● THE DATA:
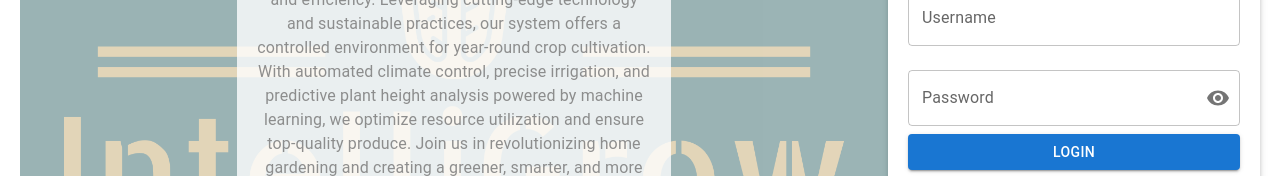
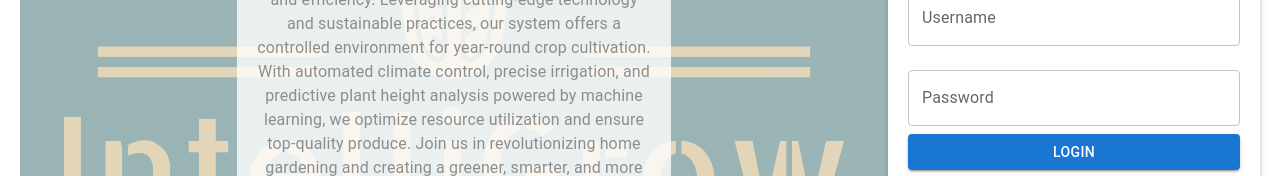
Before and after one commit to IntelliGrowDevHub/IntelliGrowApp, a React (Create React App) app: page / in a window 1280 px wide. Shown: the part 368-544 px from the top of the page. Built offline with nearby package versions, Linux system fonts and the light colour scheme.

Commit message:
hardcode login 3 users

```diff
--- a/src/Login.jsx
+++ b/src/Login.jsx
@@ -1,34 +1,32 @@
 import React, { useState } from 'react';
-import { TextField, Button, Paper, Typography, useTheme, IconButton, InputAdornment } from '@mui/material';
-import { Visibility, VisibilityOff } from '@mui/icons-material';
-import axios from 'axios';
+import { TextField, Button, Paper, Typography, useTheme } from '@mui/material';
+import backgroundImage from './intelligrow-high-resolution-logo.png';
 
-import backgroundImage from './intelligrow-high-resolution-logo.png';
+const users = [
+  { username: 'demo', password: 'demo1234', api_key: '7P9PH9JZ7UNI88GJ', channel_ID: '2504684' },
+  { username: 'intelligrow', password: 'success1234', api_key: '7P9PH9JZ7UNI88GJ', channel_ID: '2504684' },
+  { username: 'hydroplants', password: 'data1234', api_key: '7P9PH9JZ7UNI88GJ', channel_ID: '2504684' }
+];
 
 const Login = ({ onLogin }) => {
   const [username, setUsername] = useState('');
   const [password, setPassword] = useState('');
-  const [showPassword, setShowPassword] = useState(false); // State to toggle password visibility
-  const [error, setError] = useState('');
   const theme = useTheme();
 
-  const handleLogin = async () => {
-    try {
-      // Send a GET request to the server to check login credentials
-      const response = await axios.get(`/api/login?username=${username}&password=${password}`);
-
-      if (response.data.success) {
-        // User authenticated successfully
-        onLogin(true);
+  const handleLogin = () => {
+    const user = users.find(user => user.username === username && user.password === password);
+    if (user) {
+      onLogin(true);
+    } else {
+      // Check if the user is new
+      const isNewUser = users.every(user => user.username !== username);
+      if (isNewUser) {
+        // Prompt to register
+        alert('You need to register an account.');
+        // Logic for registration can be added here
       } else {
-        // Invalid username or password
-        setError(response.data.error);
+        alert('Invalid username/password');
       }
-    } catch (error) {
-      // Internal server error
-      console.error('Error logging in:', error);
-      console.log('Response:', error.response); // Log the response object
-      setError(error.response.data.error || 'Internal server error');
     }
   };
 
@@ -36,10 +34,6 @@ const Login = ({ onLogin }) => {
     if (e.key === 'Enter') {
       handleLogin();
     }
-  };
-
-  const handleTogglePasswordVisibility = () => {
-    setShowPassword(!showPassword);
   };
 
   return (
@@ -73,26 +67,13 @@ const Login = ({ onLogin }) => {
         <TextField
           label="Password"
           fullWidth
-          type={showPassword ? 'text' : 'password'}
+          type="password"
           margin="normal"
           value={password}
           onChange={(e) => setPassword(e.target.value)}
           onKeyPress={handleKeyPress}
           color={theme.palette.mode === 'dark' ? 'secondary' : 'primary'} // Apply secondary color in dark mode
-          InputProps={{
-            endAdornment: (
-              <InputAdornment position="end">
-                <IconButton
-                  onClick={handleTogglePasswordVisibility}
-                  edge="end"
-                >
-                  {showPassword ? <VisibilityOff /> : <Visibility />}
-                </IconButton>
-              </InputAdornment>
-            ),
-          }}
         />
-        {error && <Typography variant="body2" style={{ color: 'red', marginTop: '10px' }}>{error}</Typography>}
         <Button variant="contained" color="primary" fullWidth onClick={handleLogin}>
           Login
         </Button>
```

● EXERCISE: Pictures stay out. Write out everything else in the material exactly.

● PROBLEM SOLUTION:
Before and after one commit to IntelliGrowDevHub/IntelliGrowApp, a React (Create React App) app: page / in a window 1280 px wide. Shown: the part 368-544 px from the top of the page. Built offline with nearby package versions, Linux system fonts and the light colour scheme.

Commit message:
hardcode login 3 users

```diff
--- a/src/Login.jsx
+++ b/src/Login.jsx
@@ -1,34 +1,32 @@
 import React, { useState } from 'react';
-import { TextField, Button, Paper, Typography, useTheme, IconButton, InputAdornment } from '@mui/material';
-import { Visibility, VisibilityOff } from '@mui/icons-material';
-import axios from 'axios';
+import { TextField, Button, Paper, Typography, useTheme } from '@mui/material';
+import backgroundImage from './intelligrow-high-resolution-logo.png';
 
-import backgroundImage from './intelligrow-high-resolution-logo.png';
+const users = [
+  { username: 'demo', password: 'demo1234', api_key: '7P9PH9JZ7UNI88GJ', channel_ID: '2504684' },
+  { username: 'intelligrow', password: 'success1234', api_key: '7P9PH9JZ7UNI88GJ', channel_ID: '2504684' },
+  { username: 'hydroplants', password: 'data1234', api_key: '7P9PH9JZ7UNI88GJ', channel_ID: '2504684' }
+];
 
 const Login = ({ onLogin }) => {
   const [username, setUsername] = useState('');
   const [password, setPassword] = useState('');
-  const [showPassword, setShowPassword] = useState(false); // State to toggle password visibility
-  const [error, setError] = useState('');
   const theme = useTheme();
 
-  const handleLogin = async () => {
-    try {
-      // Send a GET request to the server to check login credentials
-      const response = await axios.get(`/api/login?username=${username}&password=${password}`);
-
-      if (response.data.success) {
-        // User authenticated successfully
-        onLogin(true);
+  const handleLogin = () => {
+    const user = users.find(user => user.username === username && user.password === password);
+    if (user) {
+      onLogin(true);
+    } else {
+      // Check if the user is new
+      const isNewUser = users.every(user => user.username !== username);
+      if (isNewUser) {
+        // Prompt to register
+        alert('You need to register an account.');
+        // Logic for registration can be added here
       } else {
-        // Invalid username or password
-        setError(response.data.error);
+        alert('Invalid username/password');
       }
-    } catch (error) {
-      // Internal server error
-      console.error('Error logging in:', error);
-      console.log('Response:', error.response); // Log the response object
-      setError(error.response.data.error || 'Internal server error');
     }
   };
 
@@ -36,10 +34,6 @@ const Login = ({ onLogin }) => {
     if (e.key === 'Enter') {
       handleLogin();
     }
-  };
-
-  const handleTogglePasswordVisibility = () => {
-    setShowPassword(!showPassword);
   };
 
   return (
@@ -73,26 +67,13 @@ const Login = ({ onLogin }) => {
         <TextField
           label="Password"
           fullWidth
-          type={showPassword ? 'text' : 'password'}
+          type="password"
           margin="normal"
           value={password}
           onChange={(e) => setPassword(e.target.value)}
           onKeyPress={handleKeyPress}
           color={theme.palette.mode === 'dark' ? 'secondary' : 'primary'} // Apply secondary color in dark mode
-          InputProps={{
-            endAdornment: (
-              <InputAdornment position="end">
-                <IconButton
-                  onClick={handleTogglePasswordVisibility}
-                  edge="end"
-                >
-                  {showPassword ? <VisibilityOff /> : <Visibility />}
-                </IconButton>
-              </InputAdornment>
-            ),
-          }}
         />
-        {error && <Typography variant="body2" style={{ color: 'red', marginTop: '10px' }}>{error}</Typography>}
         <Button variant="contained" color="primary" fullWidth onClick={handleLogin}>
           Login
         </Button>
```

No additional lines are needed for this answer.